§ **ACTIVITY**: Please tally the lines below that contain the string "examples" and reply with that figure only.

§ **DATA FOR THIS EXERCISE**:
——————————

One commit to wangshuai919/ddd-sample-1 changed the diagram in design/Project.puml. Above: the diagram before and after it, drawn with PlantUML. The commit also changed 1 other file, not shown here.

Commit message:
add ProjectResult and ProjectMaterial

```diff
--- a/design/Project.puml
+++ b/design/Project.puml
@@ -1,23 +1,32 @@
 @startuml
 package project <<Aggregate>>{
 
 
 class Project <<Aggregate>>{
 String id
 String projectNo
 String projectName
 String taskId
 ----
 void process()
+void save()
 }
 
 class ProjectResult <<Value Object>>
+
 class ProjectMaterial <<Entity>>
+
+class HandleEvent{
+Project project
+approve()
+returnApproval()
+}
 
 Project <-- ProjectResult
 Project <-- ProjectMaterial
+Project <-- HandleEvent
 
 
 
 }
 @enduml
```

——————————

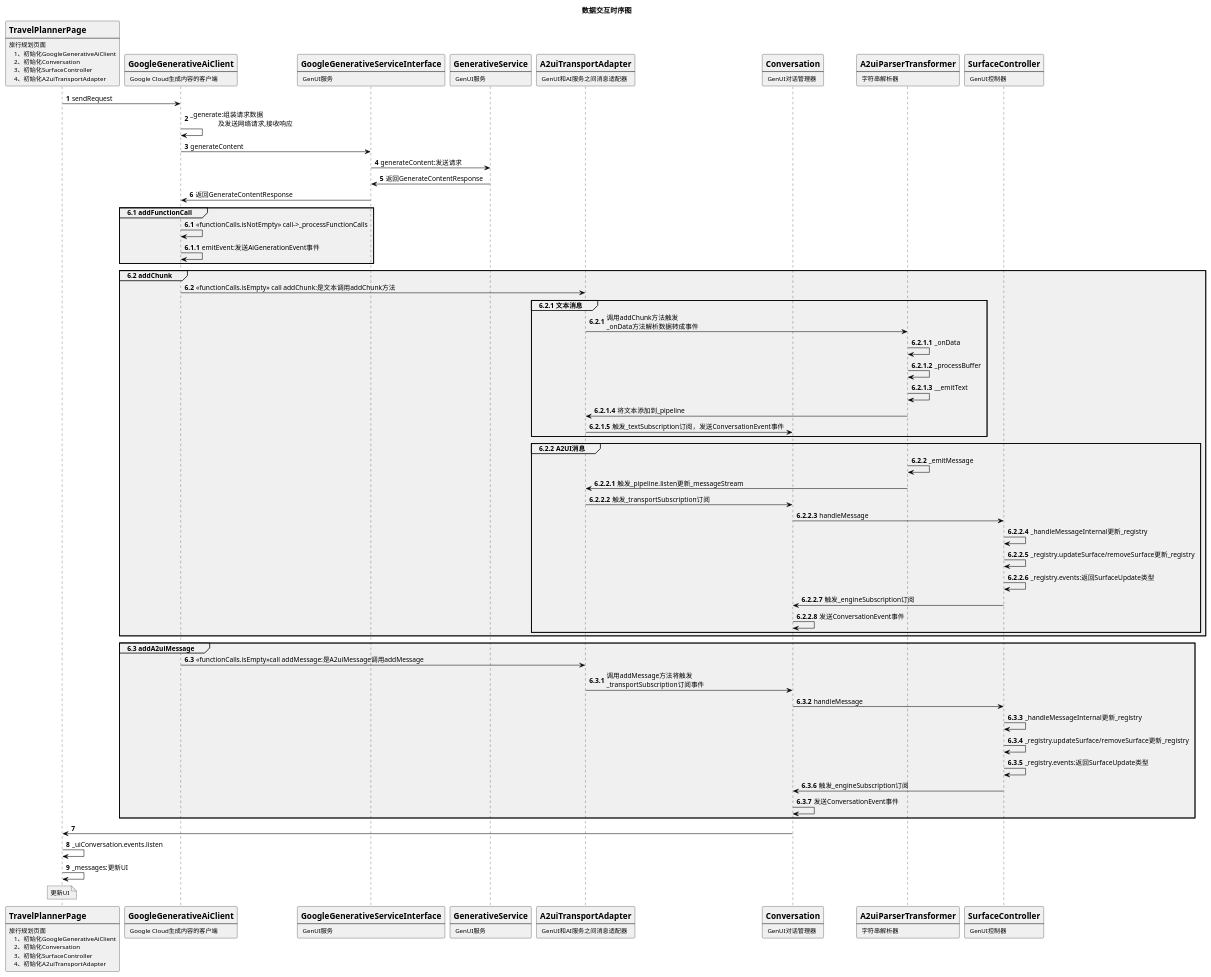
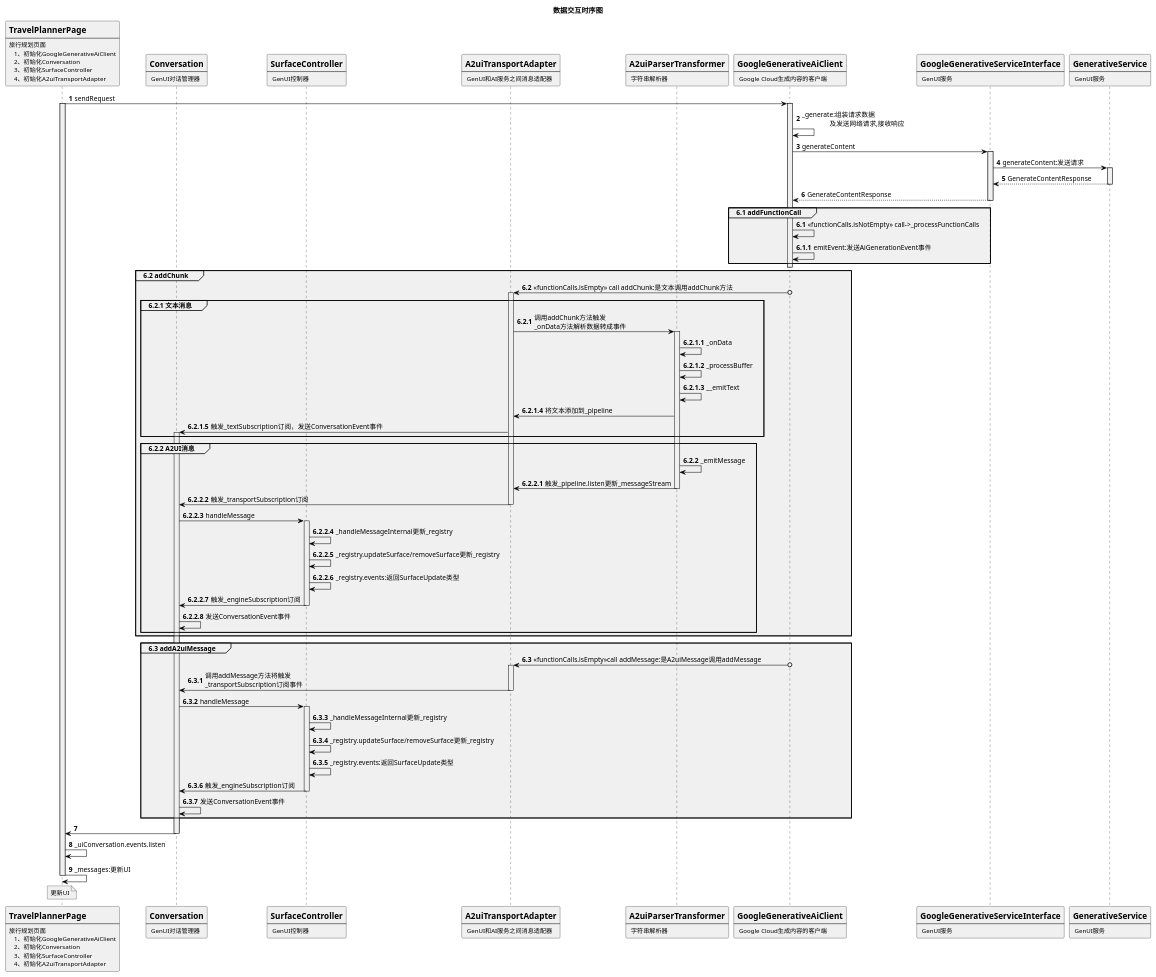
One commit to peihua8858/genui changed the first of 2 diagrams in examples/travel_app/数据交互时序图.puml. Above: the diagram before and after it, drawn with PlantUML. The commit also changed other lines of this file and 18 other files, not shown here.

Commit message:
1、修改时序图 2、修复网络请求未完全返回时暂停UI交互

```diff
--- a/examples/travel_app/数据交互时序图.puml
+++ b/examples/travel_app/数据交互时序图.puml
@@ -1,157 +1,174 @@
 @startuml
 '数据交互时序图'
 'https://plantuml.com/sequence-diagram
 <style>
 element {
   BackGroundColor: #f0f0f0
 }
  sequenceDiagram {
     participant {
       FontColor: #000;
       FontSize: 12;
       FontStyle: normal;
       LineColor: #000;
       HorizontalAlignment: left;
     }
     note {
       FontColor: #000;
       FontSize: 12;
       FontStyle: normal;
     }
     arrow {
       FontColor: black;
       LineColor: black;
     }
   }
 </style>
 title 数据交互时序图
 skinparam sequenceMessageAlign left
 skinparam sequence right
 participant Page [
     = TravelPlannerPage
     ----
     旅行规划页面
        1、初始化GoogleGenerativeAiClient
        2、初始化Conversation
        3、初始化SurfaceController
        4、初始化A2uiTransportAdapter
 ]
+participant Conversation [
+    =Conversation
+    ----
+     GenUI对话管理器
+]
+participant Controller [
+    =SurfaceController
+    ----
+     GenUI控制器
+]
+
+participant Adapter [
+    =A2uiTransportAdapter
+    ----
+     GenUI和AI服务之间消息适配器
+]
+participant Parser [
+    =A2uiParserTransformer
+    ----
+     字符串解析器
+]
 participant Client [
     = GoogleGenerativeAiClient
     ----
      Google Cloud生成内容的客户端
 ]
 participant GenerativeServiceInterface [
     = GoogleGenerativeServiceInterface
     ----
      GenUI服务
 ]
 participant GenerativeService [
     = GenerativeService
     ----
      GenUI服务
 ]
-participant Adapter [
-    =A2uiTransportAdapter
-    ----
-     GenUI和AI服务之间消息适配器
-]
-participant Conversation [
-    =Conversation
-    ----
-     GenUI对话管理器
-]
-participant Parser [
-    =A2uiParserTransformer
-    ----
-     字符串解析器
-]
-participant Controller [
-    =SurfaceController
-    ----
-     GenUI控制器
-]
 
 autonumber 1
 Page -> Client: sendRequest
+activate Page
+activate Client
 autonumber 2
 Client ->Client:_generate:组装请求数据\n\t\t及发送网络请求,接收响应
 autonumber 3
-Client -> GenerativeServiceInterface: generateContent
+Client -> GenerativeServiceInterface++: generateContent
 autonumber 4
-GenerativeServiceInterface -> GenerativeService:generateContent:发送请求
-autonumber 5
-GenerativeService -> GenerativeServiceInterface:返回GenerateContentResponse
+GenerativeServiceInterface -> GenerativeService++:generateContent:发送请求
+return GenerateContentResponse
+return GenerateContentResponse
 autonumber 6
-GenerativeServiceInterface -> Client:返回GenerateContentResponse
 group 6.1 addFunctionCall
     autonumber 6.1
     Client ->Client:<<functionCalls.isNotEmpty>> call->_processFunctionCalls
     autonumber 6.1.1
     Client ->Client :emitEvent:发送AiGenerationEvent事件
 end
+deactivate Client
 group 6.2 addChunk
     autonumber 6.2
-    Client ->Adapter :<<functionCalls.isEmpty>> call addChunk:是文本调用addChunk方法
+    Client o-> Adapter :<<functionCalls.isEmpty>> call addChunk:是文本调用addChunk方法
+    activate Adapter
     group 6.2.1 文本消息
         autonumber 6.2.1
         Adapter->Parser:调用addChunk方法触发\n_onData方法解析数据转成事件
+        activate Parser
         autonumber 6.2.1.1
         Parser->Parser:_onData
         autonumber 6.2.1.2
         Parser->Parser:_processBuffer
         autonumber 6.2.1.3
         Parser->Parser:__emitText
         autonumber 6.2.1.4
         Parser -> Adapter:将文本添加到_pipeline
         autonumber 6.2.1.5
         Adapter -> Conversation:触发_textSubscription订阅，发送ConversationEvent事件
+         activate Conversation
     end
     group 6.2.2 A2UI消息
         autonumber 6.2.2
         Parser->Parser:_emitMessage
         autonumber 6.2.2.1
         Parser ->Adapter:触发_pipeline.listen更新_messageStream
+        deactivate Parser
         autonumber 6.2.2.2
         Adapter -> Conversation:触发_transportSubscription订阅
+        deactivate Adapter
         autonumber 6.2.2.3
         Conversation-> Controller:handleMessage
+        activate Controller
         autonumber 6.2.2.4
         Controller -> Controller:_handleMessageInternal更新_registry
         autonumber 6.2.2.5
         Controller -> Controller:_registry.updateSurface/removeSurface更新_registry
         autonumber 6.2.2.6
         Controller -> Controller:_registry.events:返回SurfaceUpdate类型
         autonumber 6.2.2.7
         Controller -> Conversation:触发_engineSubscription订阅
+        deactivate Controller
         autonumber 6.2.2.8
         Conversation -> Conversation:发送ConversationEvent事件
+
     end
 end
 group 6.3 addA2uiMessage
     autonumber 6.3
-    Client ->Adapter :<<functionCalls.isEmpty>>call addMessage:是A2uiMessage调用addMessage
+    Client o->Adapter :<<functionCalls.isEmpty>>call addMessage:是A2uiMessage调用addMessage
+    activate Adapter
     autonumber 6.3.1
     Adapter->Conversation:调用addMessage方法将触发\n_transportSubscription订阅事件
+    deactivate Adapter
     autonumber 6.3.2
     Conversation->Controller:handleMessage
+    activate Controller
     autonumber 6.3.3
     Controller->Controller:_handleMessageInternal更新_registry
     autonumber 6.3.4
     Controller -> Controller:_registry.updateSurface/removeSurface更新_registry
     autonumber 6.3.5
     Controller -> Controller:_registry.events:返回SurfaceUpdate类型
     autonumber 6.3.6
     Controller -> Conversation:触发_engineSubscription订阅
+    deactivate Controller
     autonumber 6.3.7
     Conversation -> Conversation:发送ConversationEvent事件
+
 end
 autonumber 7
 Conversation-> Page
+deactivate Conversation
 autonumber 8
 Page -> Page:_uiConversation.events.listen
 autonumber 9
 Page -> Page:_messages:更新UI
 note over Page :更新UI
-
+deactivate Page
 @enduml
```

——————————

§ **ANSWER SPACE**: 3